### Exercise prompt
Could you copy out every line of the data where the word "pictures" occurs?

---*---

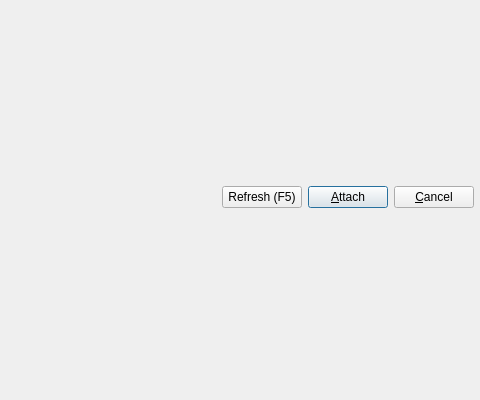
First picture: the form in src/gui/Src/Gui/AttachDialog.ui, repository x64dbg/x64dbg, before the edit; both pictures show x 320 to 800 and y 0 to 400 of the 800 by 400 pixel window.
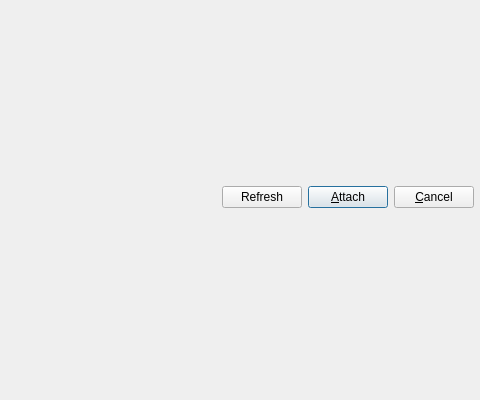
Second picture: the form after the edit. Icons and pictures are not drawn.

Commit message: GUI: AttachDialog + HandlesView ActionRefresh Configuration

The edit to the form file:
```diff
--- a/src/gui/Src/Gui/AttachDialog.ui
+++ b/src/gui/Src/Gui/AttachDialog.ui
@@ -80,7 +80,7 @@
           </sizepolicy>
          </property>
          <property name="text">
-          <string>Refresh (F5)</string>
+          <string>Refresh</string>
          </property>
          <property name="autoDefault">
           <bool>false</bool>
```
The commit also changes 5 other files.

---*---

### Worked solution
First picture: the form in src/gui/Src/Gui/AttachDialog.ui, repository x64dbg/x64dbg, before the edit; both pictures show x 320 to 800 and y 0 to 400 of the 800 by 400 pixel window.
Second picture: the form after the edit. Icons and pictures are not drawn.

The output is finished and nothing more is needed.